"Danger is part of my trade."
- Sherlock Holmes.

The licensed private-eye Barr Breed, prowling those mean streets of Chicago, has two recorded cases to his credit, The Body in the Bed (1948) and The Body Beautiful (1949), written by Bill S. Ballinger – an associate professor of writing who worked in advertising and broadcasting. You can read more about Ballinger and his work on the Thrilling Detective Website, which includes an uncomplimentary blurb from Anthony Boucher’s review of The Body Beautiful:
"A shabby museum of every cliché of plot, style and action." 
Well, I can't entirely disagree with Boucher's opinion, but still, I think that label is more applicable to the book discussed on here a few days ago, Murder at Grassmere Abbey (1934), than to this little hardboiled conundrum and with that book still fresh in my memory – I felt that the short comings in this one were less of an issue. Sure, it does go through the motions of pulpy, dime-store paperback, but I kind of liked how the hardboiled voice resonated in a theatrical setting and the plot wasn't bad for what is essentially just pulp. 
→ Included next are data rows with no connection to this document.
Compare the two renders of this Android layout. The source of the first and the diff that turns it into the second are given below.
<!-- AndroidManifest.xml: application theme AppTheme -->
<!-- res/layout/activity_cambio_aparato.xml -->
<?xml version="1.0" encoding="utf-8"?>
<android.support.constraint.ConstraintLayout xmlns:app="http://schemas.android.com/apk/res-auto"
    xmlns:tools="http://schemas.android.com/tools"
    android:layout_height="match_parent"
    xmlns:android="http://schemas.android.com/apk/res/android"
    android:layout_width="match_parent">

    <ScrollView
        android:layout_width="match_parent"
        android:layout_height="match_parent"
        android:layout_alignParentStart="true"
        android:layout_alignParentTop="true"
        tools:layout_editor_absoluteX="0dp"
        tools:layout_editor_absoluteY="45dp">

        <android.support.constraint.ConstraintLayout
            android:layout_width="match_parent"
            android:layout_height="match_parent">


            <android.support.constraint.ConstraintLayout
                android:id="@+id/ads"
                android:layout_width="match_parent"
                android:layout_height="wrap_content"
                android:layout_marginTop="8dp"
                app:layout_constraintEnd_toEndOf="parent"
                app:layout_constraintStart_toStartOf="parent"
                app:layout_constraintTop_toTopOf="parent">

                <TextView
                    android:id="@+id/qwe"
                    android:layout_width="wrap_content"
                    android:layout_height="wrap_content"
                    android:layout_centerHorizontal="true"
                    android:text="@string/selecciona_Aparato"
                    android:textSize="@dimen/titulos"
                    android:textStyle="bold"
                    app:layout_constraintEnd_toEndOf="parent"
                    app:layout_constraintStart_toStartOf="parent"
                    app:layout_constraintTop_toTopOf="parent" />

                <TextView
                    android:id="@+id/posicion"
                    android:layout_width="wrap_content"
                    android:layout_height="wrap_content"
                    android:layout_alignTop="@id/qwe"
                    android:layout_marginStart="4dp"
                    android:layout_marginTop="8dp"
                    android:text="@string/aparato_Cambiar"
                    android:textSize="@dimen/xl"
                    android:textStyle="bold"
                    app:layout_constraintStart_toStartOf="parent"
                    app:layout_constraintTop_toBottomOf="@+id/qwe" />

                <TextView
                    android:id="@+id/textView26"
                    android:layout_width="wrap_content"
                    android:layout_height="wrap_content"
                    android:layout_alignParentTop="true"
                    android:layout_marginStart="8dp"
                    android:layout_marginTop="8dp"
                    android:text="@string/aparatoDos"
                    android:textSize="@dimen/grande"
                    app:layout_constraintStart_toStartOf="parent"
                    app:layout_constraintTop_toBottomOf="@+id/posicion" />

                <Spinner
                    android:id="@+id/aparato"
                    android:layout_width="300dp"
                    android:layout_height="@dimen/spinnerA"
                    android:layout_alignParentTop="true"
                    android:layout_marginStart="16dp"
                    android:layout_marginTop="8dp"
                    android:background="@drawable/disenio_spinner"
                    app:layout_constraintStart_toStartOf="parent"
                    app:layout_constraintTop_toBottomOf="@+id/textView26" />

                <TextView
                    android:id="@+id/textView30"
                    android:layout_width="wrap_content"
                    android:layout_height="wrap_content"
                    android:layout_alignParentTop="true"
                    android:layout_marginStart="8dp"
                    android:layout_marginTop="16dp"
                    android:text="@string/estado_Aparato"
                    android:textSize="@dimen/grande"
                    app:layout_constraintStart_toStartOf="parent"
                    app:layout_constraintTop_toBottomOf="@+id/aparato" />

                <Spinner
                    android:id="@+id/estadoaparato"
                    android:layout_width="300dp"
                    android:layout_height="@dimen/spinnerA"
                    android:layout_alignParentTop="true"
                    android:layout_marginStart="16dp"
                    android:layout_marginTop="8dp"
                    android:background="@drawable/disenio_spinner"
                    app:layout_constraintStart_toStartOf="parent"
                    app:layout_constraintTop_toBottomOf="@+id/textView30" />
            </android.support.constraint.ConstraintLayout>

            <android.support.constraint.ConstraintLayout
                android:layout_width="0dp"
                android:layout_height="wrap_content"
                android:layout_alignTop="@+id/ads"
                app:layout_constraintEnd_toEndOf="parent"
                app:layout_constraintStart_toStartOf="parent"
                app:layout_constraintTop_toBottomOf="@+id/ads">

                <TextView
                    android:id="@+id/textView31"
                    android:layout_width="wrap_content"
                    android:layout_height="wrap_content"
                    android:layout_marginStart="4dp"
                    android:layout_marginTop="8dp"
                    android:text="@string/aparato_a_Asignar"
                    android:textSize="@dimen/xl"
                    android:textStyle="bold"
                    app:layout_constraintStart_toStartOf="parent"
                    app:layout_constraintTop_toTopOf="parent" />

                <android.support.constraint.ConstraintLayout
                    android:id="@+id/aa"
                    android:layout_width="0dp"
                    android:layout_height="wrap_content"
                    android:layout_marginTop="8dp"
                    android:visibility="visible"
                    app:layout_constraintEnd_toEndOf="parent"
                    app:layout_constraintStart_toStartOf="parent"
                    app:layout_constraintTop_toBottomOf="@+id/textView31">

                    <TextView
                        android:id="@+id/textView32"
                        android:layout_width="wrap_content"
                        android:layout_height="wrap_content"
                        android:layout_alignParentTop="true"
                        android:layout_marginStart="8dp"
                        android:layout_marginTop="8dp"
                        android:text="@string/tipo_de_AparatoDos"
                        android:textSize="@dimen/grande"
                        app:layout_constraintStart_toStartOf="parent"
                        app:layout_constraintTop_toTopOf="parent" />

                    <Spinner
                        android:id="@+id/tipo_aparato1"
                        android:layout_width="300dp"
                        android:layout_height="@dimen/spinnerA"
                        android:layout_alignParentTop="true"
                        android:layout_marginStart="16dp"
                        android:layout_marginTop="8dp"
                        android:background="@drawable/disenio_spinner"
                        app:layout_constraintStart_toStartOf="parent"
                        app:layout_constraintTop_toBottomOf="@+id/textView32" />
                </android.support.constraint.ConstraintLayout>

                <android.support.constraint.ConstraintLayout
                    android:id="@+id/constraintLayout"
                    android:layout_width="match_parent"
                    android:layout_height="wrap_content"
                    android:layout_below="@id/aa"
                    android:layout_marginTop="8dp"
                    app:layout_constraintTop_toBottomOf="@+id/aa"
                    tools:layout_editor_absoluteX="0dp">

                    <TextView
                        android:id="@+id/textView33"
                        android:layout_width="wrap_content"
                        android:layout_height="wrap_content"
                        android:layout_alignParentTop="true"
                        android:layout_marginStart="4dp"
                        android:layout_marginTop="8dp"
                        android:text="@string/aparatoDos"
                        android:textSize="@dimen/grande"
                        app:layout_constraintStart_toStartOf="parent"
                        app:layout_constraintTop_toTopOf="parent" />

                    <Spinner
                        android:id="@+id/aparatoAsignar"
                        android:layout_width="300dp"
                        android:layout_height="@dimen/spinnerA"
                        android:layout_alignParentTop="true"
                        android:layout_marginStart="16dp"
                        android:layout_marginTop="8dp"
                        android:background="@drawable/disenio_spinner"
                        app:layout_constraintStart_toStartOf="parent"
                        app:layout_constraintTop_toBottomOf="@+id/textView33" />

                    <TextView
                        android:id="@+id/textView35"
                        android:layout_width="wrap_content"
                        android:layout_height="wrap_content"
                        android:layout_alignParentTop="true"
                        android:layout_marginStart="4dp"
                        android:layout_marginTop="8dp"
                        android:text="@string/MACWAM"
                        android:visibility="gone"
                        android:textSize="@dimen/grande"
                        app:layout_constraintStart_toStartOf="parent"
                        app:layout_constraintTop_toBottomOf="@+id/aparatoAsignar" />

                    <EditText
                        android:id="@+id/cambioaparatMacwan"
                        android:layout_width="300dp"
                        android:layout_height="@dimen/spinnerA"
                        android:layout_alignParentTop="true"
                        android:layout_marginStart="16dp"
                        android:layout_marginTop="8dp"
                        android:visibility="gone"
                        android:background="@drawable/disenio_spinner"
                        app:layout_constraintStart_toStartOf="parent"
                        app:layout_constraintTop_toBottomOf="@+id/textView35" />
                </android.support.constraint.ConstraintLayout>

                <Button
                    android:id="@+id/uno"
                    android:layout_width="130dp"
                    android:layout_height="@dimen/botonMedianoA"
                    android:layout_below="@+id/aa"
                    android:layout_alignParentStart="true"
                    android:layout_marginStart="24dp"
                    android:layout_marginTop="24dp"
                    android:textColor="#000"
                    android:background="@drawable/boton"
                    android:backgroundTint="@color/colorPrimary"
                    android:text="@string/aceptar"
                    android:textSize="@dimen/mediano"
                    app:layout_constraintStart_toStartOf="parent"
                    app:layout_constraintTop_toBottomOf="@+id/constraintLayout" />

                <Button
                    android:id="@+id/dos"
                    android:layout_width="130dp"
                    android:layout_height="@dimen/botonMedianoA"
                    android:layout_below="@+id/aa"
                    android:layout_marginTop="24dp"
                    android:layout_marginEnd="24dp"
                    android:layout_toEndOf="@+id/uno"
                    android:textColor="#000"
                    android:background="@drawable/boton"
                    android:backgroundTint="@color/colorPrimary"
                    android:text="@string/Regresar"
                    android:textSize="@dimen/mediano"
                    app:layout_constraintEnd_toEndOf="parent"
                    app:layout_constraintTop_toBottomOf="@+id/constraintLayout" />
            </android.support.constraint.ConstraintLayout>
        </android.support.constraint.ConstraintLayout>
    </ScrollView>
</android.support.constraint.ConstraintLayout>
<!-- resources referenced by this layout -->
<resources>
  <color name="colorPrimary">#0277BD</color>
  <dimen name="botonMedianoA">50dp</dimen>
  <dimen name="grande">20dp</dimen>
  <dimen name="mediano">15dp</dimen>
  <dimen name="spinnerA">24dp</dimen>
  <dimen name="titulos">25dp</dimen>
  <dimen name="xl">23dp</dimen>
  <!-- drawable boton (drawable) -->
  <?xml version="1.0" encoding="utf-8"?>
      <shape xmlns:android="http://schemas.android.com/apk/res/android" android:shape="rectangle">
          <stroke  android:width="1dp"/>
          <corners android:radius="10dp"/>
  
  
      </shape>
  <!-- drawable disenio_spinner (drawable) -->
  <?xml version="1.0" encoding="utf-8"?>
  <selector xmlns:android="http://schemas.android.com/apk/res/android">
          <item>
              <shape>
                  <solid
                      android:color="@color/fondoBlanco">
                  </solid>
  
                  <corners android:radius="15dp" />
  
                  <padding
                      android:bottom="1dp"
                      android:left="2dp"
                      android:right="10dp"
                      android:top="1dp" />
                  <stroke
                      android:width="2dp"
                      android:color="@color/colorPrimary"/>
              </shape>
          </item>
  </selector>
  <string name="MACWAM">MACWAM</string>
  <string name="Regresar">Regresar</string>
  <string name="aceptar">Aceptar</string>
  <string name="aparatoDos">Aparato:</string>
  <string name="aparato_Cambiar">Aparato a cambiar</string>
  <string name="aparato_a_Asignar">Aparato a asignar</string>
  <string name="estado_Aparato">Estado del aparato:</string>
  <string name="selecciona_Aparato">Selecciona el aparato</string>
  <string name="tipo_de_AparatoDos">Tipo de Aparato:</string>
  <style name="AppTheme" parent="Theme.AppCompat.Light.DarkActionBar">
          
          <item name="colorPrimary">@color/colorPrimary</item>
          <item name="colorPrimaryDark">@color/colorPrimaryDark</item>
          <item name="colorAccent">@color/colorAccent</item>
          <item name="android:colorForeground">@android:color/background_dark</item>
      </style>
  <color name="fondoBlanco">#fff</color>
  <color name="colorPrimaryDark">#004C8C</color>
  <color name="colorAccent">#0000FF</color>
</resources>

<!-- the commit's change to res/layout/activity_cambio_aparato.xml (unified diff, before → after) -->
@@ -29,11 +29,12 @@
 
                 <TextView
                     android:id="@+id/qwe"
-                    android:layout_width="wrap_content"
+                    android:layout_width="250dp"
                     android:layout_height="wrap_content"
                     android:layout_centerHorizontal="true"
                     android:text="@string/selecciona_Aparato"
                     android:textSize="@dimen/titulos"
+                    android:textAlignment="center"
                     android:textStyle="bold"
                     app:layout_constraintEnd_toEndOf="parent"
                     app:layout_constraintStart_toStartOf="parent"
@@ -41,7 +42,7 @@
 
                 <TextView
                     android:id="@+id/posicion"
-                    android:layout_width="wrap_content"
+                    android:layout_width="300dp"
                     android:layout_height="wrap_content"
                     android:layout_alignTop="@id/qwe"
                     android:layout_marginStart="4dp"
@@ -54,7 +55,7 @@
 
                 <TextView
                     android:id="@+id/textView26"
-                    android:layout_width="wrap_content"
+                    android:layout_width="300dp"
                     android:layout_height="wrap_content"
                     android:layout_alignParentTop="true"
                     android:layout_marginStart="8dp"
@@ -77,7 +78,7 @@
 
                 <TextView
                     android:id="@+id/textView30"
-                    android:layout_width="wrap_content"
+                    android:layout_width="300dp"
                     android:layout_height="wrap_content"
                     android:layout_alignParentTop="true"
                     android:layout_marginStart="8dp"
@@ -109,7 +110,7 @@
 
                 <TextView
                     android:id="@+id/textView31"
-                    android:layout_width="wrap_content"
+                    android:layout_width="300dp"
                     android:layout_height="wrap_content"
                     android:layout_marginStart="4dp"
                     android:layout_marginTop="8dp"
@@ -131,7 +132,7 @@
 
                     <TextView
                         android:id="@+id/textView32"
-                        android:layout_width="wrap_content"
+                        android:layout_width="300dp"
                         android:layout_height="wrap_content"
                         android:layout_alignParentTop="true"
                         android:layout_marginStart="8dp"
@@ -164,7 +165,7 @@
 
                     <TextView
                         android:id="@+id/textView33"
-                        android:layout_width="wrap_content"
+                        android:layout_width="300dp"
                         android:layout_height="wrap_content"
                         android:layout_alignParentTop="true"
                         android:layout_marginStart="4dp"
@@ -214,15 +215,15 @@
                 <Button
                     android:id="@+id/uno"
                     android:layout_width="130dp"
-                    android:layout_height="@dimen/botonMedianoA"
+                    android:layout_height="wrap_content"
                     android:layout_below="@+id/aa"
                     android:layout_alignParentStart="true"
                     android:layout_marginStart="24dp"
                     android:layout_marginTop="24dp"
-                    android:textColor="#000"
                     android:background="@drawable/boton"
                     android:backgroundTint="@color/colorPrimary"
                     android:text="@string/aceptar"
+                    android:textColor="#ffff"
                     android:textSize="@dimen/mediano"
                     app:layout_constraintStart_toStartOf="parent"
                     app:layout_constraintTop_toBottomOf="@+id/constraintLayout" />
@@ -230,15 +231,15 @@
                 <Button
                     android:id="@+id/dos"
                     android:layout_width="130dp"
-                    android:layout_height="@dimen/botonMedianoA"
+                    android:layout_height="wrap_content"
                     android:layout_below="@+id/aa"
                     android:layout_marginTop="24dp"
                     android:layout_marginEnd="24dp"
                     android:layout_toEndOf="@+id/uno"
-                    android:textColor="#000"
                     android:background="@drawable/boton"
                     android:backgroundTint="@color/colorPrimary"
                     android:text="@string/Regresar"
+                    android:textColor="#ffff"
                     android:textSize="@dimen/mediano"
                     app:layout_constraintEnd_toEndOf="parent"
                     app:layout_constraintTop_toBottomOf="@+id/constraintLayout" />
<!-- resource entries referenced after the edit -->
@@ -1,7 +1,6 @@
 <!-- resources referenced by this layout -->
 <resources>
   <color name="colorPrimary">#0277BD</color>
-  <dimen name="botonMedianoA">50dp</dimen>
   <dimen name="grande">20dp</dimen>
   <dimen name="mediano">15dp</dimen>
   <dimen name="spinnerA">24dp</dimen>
For Breed, the headache begins when Benny and Rusty try to set him up with Coffee Stearns, a drop dead gorgeous showgirl currently performing in Golden Girls at the old Marlowe Theatre, but Coffee is a solitary minded girl whose only expectation of Breed is to pick a corner to die in. That is, until she learns that he's a P.I. and promises to pay him in kind for his patient attentions, if he does a job for her, but the last thing he ever sees of Coffee is her falling from a gild swinging cage, open in front and elevated above the stage, into the orchestra pit – a knife is firmly planted in her gold-painted back.

Breed's cop-buddy Cheenan takes command of the case and at times takes even more from Breed than Cramer would have from Wolfe and Archie! Like shoving him from an elevator, while knocking down the lift attendant and greasing a cab driver for a quick getaway, but things like that doesn't deter them from bouncing light-hearted threats and verbal jabs off each other the moment they make contact. Hey, I said that I sort of agreed with Boucher and once you've made it pass the chapter with the hospital scene, in which a stitched-up Breed shrugs of the effects of a bomb blast before charging the streets, you've (pretty much) left the worst part behind you.
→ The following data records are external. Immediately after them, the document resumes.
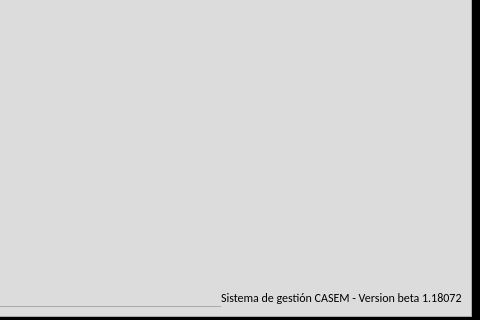
This is main.ui in zenfranco/Gestion_rotulos as Qt 5 draws it before an edit; both pictures show x 504 to 984 and y 273 to 593 of the 984 by 593 pixel window. The edited form follows.
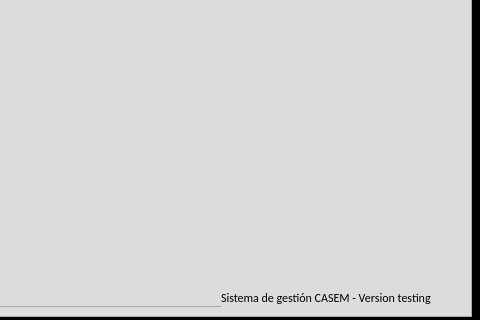
This is the edited form. Icons and pictures are not drawn.

Commit message: Sistema actualizado a la fecha

```diff
--- a/main.ui
+++ b/main.ui
@@ -531,7 +531,7 @@
            </rect>
           </property>
           <property name="text">
-           <string>Sistema de gestión CASEM - Version beta 1.180722</string>
+           <string>Sistema de gestión CASEM - Version testing</string>
           </property>
          </widget>
         </widget>
```
The commit also changes 4 other files.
Anyway, Breed and Cheenan turn the old, but refurbished, Marlowe Theatre inside-out for evidence, interview Coffee's co-workers and everyone even remotely connected to her and tangle with anonymous clients, unwilling witnesses, two more corpses and a prowler with a gun – as well as tangling with each other. But the best parts were the solution to Coffee's stabbing and the dénouement.

Coffee Stearns was stabbed while sitting in an inaccessible cage, suspended above the floor, and while a seasoned knife-thrower was part of the show, that notion was never seriously entertained and a gleam that was seen shooting up to the cage, from the front side, made me suspect that the knife was worked with fish wire. My reasoning was that the swinging of the cage made a spring (or a contraption) unnecessary. It could be simply pulled in place with a wire, as Coffee was backing up when the cage began to ascend and move, but Ballinger relayed on a very Carrian gimmick – giving it a nifty twist in this particular setting. 

Not anything spectacular, but interesting for impossible crime buffs and also disappointing that this angle of the problem got very little exposure. But I did like how Breed gathered the suspects and began tying up the loose ends, all the while building up the suspense by buzzing in people, until everyone has been fed enough information to realize for themselves who the murderer is.

The Body Beautiful is not for you if you're looking for a mystery that offers crisp, highly-quality prose that is meaningful, three-dimensional characters that you can relate to and a plot that takes your breath away, but it’s perfect for a fun, fast-paced read. And believe me, there are worse mysteries out there.


  1. Was this title difficult for you to track down?

    Another one you might like is 'The Silvered Cage' by John Russell Fearn (originally published using the pen name Hugo Blayn)and recently reprinted as one of the Linford Editions as by Fearn. One of the problems the police detectives must solve is the disappearance of a lady from within a silvered cage. One of the characters has a true talent for proposing scientific explanations where the police are baffled.

    1. Not at all.

      And thanks for the suggestion!